French President Emmanuel Macron is trying to leverage China’s help with a peace plan he believes could resolve the conflict in Ukraine and bring Moscow and Kiev to the negotiating table as early as this summer, Bloomberg reported on Tuesday.
Citing anonymous sources familiar with the French plan, the outlet said Macron has tasked his foreign policy adviser Emmanuel Bonne to work with China’s top diplomat Wang Yi to establish a framework that could be used as a basis for future negotiations.
According to the outlet, it is unknown if Macron’s plan has received any support from Kiev or its allies, who have repeatedly dismissed any cease-fires or peace negotiations so long as Russian troops remain in territories Ukraine claims as its own. President Vladimir Zelensky has signed a law that makes it illegal to negotiate with Moscow so long as Russian President Vladimir Putin remains in office.

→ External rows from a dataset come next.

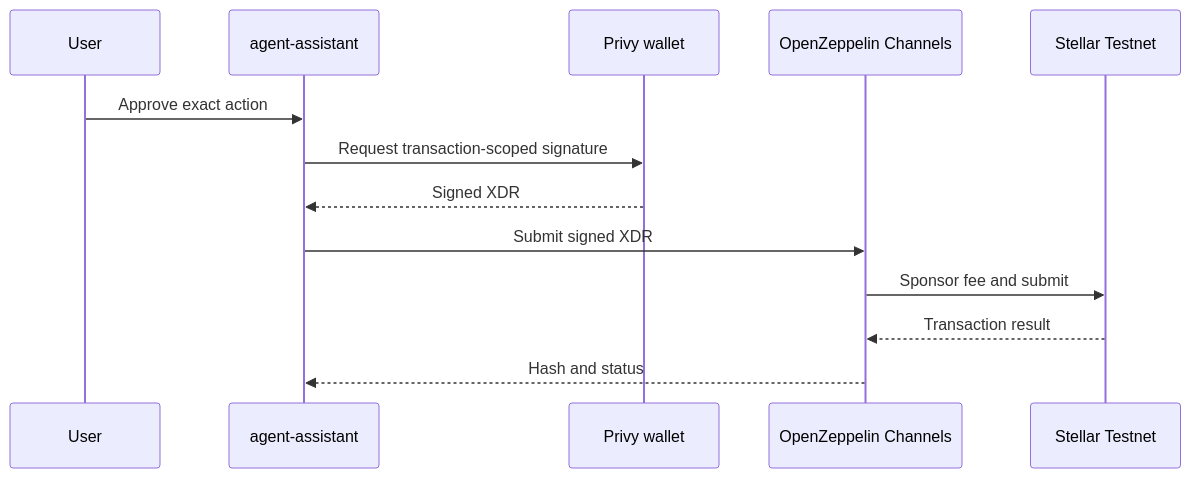
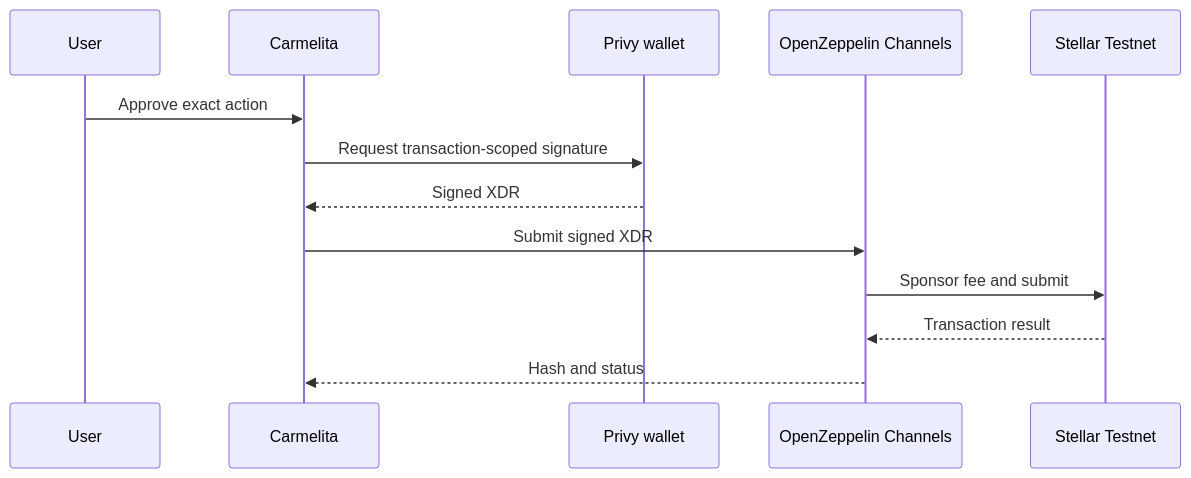
Before and after one commit to CaBsCrypto/agente-asistente: the diagram in docs/openzeppelin-stellar-channels.md, drawn with Mermaid. The commit also changed 65 other files, not shown here.

````diff
--- a/docs/openzeppelin-stellar-channels.md
+++ b/docs/openzeppelin-stellar-channels.md
@@ -14,15 +14,15 @@
 ```mermaid
 sequenceDiagram
   participant U as User
-  participant A as agent-assistant
+  participant A as Carmelita
   participant P as Privy wallet
   participant O as OpenZeppelin Channels
   participant S as Stellar Testnet
   U->>A: Approve exact action
   A->>P: Request transaction-scoped signature
   P-->>A: Signed XDR
   A->>O: Submit signed XDR
   O->>S: Sponsor fee and submit
   S-->>O: Transaction result
   O-->>A: Hash and status
 ```
````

Macron’s office has confirmed that Bonne is expected to speak to Wang, who heads up foreign affairs for the Chinese Communist Party’s central committee, but has declined to provide any details on the planned talks. China’s Foreign Ministry said it was unaware of the French peace plan disclosed by Bloomberg, while Kremlin spokesperson Dmitry Peskov has told journalists that Moscow does not possess any information on Macron’s initiative.
The news comes shortly after Macron’s recent trip to Beijing, where he urged Chinese leader Xi Jinping to “bring Russia to its senses and everyone to the negotiating table.” Prior to the meeting, Macron also warned that “anyone helping the aggressor would be an accomplice in breach of international law.”
Media reports have suggested that Macron’s attempts to pressure Xi to condemn Russia’s actions in Ukraine were ultimately unsuccessful.
Following their talk at the Great Hall of the People, the Chinese leader reiterated that China continues to call for peace negotiations and urged respect for the “reasonable security concerns” of both Russia and Ukraine.
During their meeting, Macron spoke almost twice as long as Xi, and veered into demands that China condemn “the war waged by Russia against Ukraine.” According to Politico, Xi “looked impatient and annoyed” as Macron spoke, and “heaved several deep sighs” when Ukraine came up.
The Chinese government has criticized Russia sending troops into Ukraine, but has agreed with the argument that NATO expansion in Europe and a refusal to respect Russian red lines lay at the heart of the confrontation. Beijing has repeatedly called on Moscow and Kiev to enter peace negotiations as soon as possible.